Kong Rithdee, writing for Variety, seems to be the only journalist in the Thai English-language press relentlessly tracking the moves by the military-installed National Legislative Assembly to pass a restrictive ratings law, which would give the government the power to ban a Thai film from being shown anywhere in the world, if they don't agree with it.
The draft Thai Film and Video Act comes before the NLA tomorrow.

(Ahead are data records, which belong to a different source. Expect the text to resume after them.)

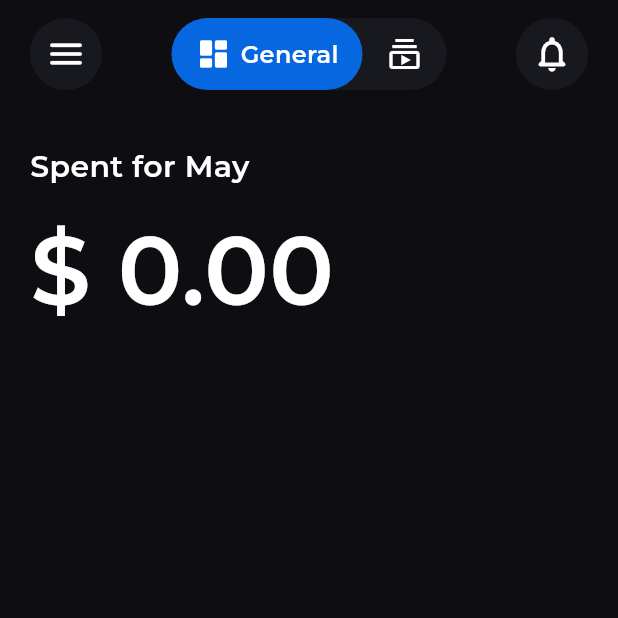
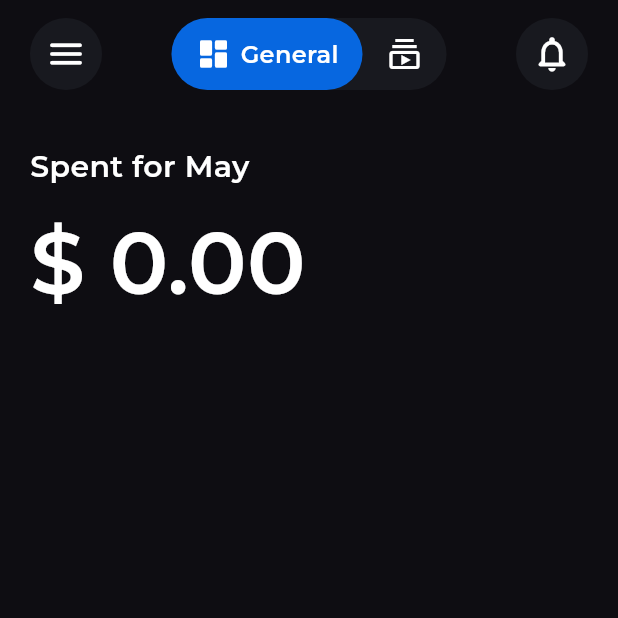
Before and after one commit to pratikpwr/wisesub, a Flutter app: the screen it shows after launch, after a tap on "Get started", on a phone screen of 412 x 824 dp, the top half of it. Run offline on Flutter 3.47's test engine with Material 3 defaults, Android fonts, the light colour scheme and no system bars; our stand-ins replace dartz, equatable, flutter_bloc, flutter_colorpicker, flutter_staggered_animations, freezed_annotation and 4 more; accounts and stored records are empty.

Commit message:
minor changes

```diff
--- a/lib/core/theme/app_text_theme.dart
+++ b/lib/core/theme/app_text_theme.dart
@@ -83,21 +83,6 @@ class AppTextStyles {
     height: 1.17,
   );
 
-  static TextStyle get heroSubtitle => AppTextTheme.getTextStyle(
-    fontSize: 16,
-    fontWeight: AppTextTheme.regular,
-    color: AppColors.textTertiary,
-    height: 1.5,
-  );
-
-  // Hero text styles
-  static TextStyle get heroTitle => AppTextTheme.getTextStyle(
-    fontSize: 36,
-    fontWeight: AppTextTheme.bold,
-    color: AppColors.textPrimary,
-    height: 1.2,
-    letterSpacing: -0.5,
-  );
 
   static TextStyle get inputHint => AppTextTheme.getTextStyle(
     fontSize: 16,
--- a/lib/features/general/data/repositories/general_repository_impl.dart
+++ b/lib/features/general/data/repositories/general_repository_impl.dart
@@ -24,9 +24,15 @@ class GeneralRepositoryImpl implements GeneralRepository {
       return subscriptionsResult.fold((failure) => Left(failure), (
         subscriptions,
       ) {
-        final currentTotal = _calculateMonthlySpending(subscriptions);
+        final currentTotal = _calculateMonthlySpending(
+          subscriptions,
+          month,
+          year,
+        );
         final previousMonthTotal = _calculatePreviousMonthSpending(
           subscriptions,
+          month,
+          year,
         );
         final percentageChange = _calculatePercentageChange(
           previousMonthTotal,
@@ -88,10 +94,21 @@ class GeneralRepositoryImpl implements GeneralRepository {
     }
   }
 
-  double _calculateMonthlySpending(List<Subscription> subscriptions) {
-    return subscriptions.fold(0.0, (total, subscription) {
-      return total + subscription.monthlyPrice;
-    });
+  double _calculateMonthlySpending(
+    List<Subscription> subscriptions,
+    int month,
+    int year,
+  ) {
+    double total = 0.0;
+    for (final subscription in subscriptions) {
+      final isActive = _isSubscriptionActiveInMonth(subscription, month, year);
+
+      if (isActive) {
+        total += subscription.monthlyPrice;
+      }
+    }
+
+    return total;
   }
 
   double _calculatePercentageChange(double previous, double current) {
@@ -99,10 +116,25 @@ class GeneralRepositoryImpl implements GeneralRepository {
     return ((current - previous) / previous) * 100;
   }
 
-  double _calculatePreviousMonthSpending(List<Subscription> subscriptions) {
-    // For demo purposes, assume 95% of current spending
-    final currentSpending = _calculateMonthlySpending(subscriptions);
-    return currentSpending * 0.95;
+  double _calculatePreviousMonthSpending(
+    List<Subscription> subscriptions,
+    int month,
+    int year,
+  ) {
+    // Calculate previous month
+    int previousMonth = month - 1;
+    int previousYear = year;
+
+    if (previousMonth == 0) {
+      previousMonth = 12;
+      previousYear = year - 1;
+    }
+
+    return _calculateMonthlySpending(
+      subscriptions,
+      previousMonth,
+      previousYear,
+    );
   }
 
   List<PaymentHistory> _generatePaymentHistory(
@@ -112,13 +144,11 @@ class GeneralRepositoryImpl implements GeneralRepository {
     final history = <PaymentHistory>[];
     final now = DateTime.now();
 
-    // Generate some mock payment history for the last 30 days
     for (final subscription in subscriptions) {
-      // Add a few recent payments for each subscription
-      for (int i = 1; i <= 3; i++) {
-        final paymentDate = now.subtract(
-          Duration(days: i * 7 + (subscriptions.indexOf(subscription) * 2)),
-        );
+      // Generate payment history based on actual billing cycle
+      final paymentDates = _getHistoricalPaymentDates(subscription, now);
+
+      for (final paymentDate in paymentDates) {
         history.add(
           PaymentHistory(
             subscription: subscription,
@@ -133,6 +163,60 @@ class GeneralRepositoryImpl implements GeneralRepository {
     history.sort((a, b) => b.date.compareTo(a.date));
 
     return history.take(limit).toList();
+  }
+
+  List<DateTime> _getHistoricalPaymentDates(
+    Subscription subscription,
+    DateTime now,
+  ) {
+    final paymentDates = <DateTime>[];
+    final billingStartDate = subscription.billingStartDate;
+
+    // Only generate history for subscriptions that have actually started
+    if (billingStartDate.isAfter(now)) {
+      return paymentDates;
+    }
+
+    if (subscription.billingCycle == BillingCycle.monthly) {
+      // For monthly subscriptions, generate payment on the same day each month
+      DateTime currentPaymentDate = billingStartDate;
+
+      while (currentPaymentDate.isBefore(now)) {
+        paymentDates.add(currentPaymentDate);
+
+        // Move to next month, same day
+        final nextMonth = currentPaymentDate.month == 12
+            ? 1
+            : currentPaymentDate.month + 1;
+        final nextYear = currentPaymentDate.month == 12
+            ? currentPaymentDate.year + 1
+            : currentPaymentDate.year;
+
+        // Handle cases where the day doesn't exist in the next month (e.g., Jan 31 -> Feb 28)
+        final daysInNextMonth = DateTime(nextYear, nextMonth + 1, 0).day;
+        final dayToUse = currentPaymentDate.day > daysInNextMonth
+            ? daysInNextMonth
+            : currentPaymentDate.day;
+
+        currentPaymentDate = DateTime(nextYear, nextMonth, dayToUse);
+      }
+    } else if (subscription.billingCycle == BillingCycle.yearly) {
+      // For yearly subscriptions, generate payment on the same date each year
+      DateTime currentPaymentDate = billingStartDate;
+
+      while (currentPaymentDate.isBefore(now)) {
+        paymentDates.add(currentPaymentDate);
+
+        // Move to next year, same month and day
+        currentPaymentDate = DateTime(
+          currentPaymentDate.year + 1,
+          currentPaymentDate.month,
+          currentPaymentDate.day,
+        );
+      }
+    }
+
+    return paymentDates;
   }
 
   DateTime _getNextPaymentDate(Subscription subscription) {
@@ -200,4 +284,44 @@ class GeneralRepositoryImpl implements GeneralRepository {
 
     return nextSubscription;
   }
+
+  bool _isSubscriptionActiveInMonth(
+    Subscription subscription,
+    int month,
+    int year,
+  ) {
+    final billingStartDate = subscription.billingStartDate;
+    final targetMonth = DateTime(year, month, 1);
+
+    // If subscription starts in the future (after the target month), it's not active
+    if (billingStartDate.isAfter(DateTime(year, month + 1, 0))) {
+      return false;
+    }
+
+    // For monthly subscriptions: active in every month from start date onwards
+    if (subscription.billingCycle == BillingCycle.monthly) {
+      // Check if the target month is after or equal to the billing start month
+      final startMonth = DateTime(
+        billingStartDate.year,
+        billingStartDate.month,
+        1,
+      );
+      return targetMonth.isAfter(startMonth) ||
+          targetMonth.isAtSameMomentAs(startMonth);
+    }
+
+    // For yearly subscriptions: contribute monthly amount in every month from start date onwards
+    if (subscription.billingCycle == BillingCycle.yearly) {
+      // Same logic - active in every month from start date onwards
+      final startMonth = DateTime(
+        billingStartDate.year,
+        billingStartDate.month,
+        1,
+      );
+      return targetMonth.isAfter(startMonth) ||
+          targetMonth.isAtSameMomentAs(startMonth);
+    }
+
+    return false;
+  }
 }
--- a/lib/features/general/presentation/pages/general_tab.dart
+++ b/lib/features/general/presentation/pages/general_tab.dart
@@ -6,6 +6,8 @@ import '../../../../core/theme/app_colors.dart';
 import '../../../../core/theme/app_text_theme.dart';
 import '../../../../core/utils/extensions.dart';
 import '../../../subscriptions/domain/entities/subscription.dart';
+import '../../../subscriptions/presentation/bloc/subscription_bloc.dart';
+import '../../../subscriptions/presentation/bloc/subscription_state.dart';
 import '../../domain/entities/payment_history.dart';
 import '../bloc/general_bloc.dart';
 import '../bloc/general_event.dart';
@@ -19,6 +21,38 @@ class GeneralTab extends StatelessWidget {
     return Scaffold(
       backgroundColor: AppColors.background,
       body: SafeArea(
+        child: BlocListener<SubscriptionBloc, SubscriptionState>(
+          listenWhen: (previous, current) {
+            // Only listen when subscription data actually changes, not just filtering
+            return previous.maybeWhen(
+              loaded: (prevSubscriptions, prevCategories, _) {
+                return current.maybeWhen(
+                  loaded: (currSubscriptions, currCategories, _) {
+                    // Refresh if subscription count changed or categories changed
+                    return prevSubscriptions.length !=
+                            currSubscriptions.length ||
+                        prevCategories.length != currCategories.length;
+                  },
+                  orElse: () => false,
+                );
+              },
+              orElse: () => current.maybeWhen(
+                loaded: (_, __, ___) => true, // First time loading
+                orElse: () => false,
+              ),
+            );
+          },
+          listener: (context, subscriptionState) {
+            // Refresh general data when subscriptions change
+            subscriptionState.maybeWhen(
+              loaded: (subscriptions, categories, selectedCategoryId) {
+                context.read<GeneralBloc>().add(
+                  const GeneralEvent.refreshGeneral(),
+                );
+              },
+              orElse: () {},
+            );
+          },
           child: BlocBuilder<GeneralBloc, GeneralState>(
             builder: (context, state) {
               return state.when(
@@ -31,7 +65,8 @@ class GeneralTab extends StatelessWidget {
                 loading: () => Center(
                   child: CircularProgressIndicator(color: AppColors.primary),
                 ),
-              loaded: (monthlySpending, upcomingSubscription, paymentHistory) {
+                loaded:
+                    (monthlySpending, upcomingSubscription, paymentHistory) {
                       return SingleChildScrollView(
                         child: Column(
                           children: [
@@ -51,7 +86,11 @@ class GeneralTab extends StatelessWidget {
                   child: Column(
                     mainAxisAlignment: MainAxisAlignment.center,
                     children: [
-                    Icon(Icons.error_outline, size: 64, color: AppColors.error),
+                      Icon(
+                        Icons.error_outline,
+                        size: 64,
+                        color: AppColors.error,
+                      ),
                       const SizedBox(height: 16),
                       Text(
                         'Something went wrong',
@@ -77,6 +116,7 @@ class GeneralTab extends StatelessWidget {
                 ),
               );
             },
+          ),
         ),
       ),
     );
@@ -212,7 +252,7 @@ class GeneralTab extends StatelessWidget {
               Text(
                 formatter.format(monthlySpending.totalAmount),
                 style: AppTextTheme.getTextStyle(
-                  fontSize: 64,
+                  fontSize: 58,
                   fontWeight: AppTextTheme.semiBold,
                   color: AppColors.textPrimary,
                 ),
@@ -247,7 +287,7 @@ class GeneralTab extends StatelessWidget {
     );
   }
 
-  Widget _buildUpcomingSubscription(subscription) {
+  Widget _buildUpcomingSubscription(Subscription subscription) {
     final formatter = NumberFormat.currency(symbol: '\$ ', decimalDigits: 0);
     final nextPaymentDate = _getNextPaymentDate(subscription);
     final dayOfMonth = nextPaymentDate.day.toString().padLeft(2, '0');
@@ -259,7 +299,7 @@ class GeneralTab extends StatelessWidget {
         height: 200,
         padding: const EdgeInsets.all(20),
         decoration: BoxDecoration(
-          // color: subscription.color.toColor(),
+          color: subscription.color.toColor(),
           borderRadius: const BorderRadius.only(
             topLeft: Radius.circular(25),
             bottomLeft: Radius.circular(25),
@@ -287,7 +327,7 @@ class GeneralTab extends StatelessWidget {
                       style: AppTextTheme.getTextStyle(
                         fontSize: 32,
                         fontWeight: AppTextTheme.semiBold,
-                        // color: subscription.color.toColor(),
+                        color: subscription.color.toColor(),
                       ),
                     ),
                   ),
--- a/lib/features/subscriptions/presentation/pages/onboarding_page.dart
+++ b/lib/features/subscriptions/presentation/pages/onboarding_page.dart
@@ -45,7 +45,7 @@ class OnboardingPage extends StatelessWidget {
                 ),
               ),
 
-              const SizedBox(height: 60),
+              const Spacer(flex: 3),
 
               // Main title
               AnimationConfiguration.staggeredList(
@@ -57,7 +57,13 @@ class OnboardingPage extends StatelessWidget {
                     child: Text(
                       'Manage all your\nsubscriptions',
                       textAlign: TextAlign.center,
-                      style: AppTextStyles.heroTitle,
+                      style: AppTextTheme.getTextStyle(
+                        fontSize: 36,
+                        fontWeight: AppTextTheme.bold,
+                        color: AppColors.textPrimary,
+                        height: 1.2,
+                        letterSpacing: -0.5,
+                      ),
                     ),
                   ),
                 ),
@@ -75,13 +81,18 @@ class OnboardingPage extends StatelessWidget {
                     child: Text(
                       'Keep regular expenses on hand\nand receive timely notifications of\nupcoming fees',
                       textAlign: TextAlign.center,
-                      style: AppTextStyles.heroSubtitle,
+                      style: AppTextTheme.getTextStyle(
+                        fontSize: 18,
+                        fontWeight: AppTextTheme.regular,
+                        color: AppColors.textSecondary,
+                        height: 1.5,
+                      ),
                     ),
                   ),
                 ),
               ),
 
-              const Spacer(flex: 3),
+              const Spacer(flex: 1),
 
               // Get started button
               AnimationConfiguration.staggeredList(
```
Lines whose indentation alone changed are shown as unchanged.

Members of the Free Thai Cinema movement, including Apichatpong Weerasethakul, Pen-ek Ratanaruang and Wisit Sasanatieng as well as artists, media reform activists and the Thai Film Foundation, have submitted an open letter to the sub-committee that is debating the law.
The Free Thai Cinema Movement also plans a demonstration in front of Parliament tomorrow.
It's a race for freedom, with the Free Thai Cinema Movement in a last-ditch attempt to halt a desperation power grab by the conservatives who control the Ministry of Culture to pass a law before the December 23 election.
The act would create a ratings system, which might seem like a positive step for Thailand, which still adheres to a 1930 censorship law. But the ratings system is even more restrictive, with an R-25 rating, restricting some films only to viewers 25 years and older. Then there is the "rated X" category, under which films would be banned if they are deemed to "impact sovereignty, religion, and the monarchy" of Thailand.
Just what constitutes impact? The wording is overly broad. Filmmakers fear it will simply be used as a political tool by politicians and police to ban films they don't agree with or understand.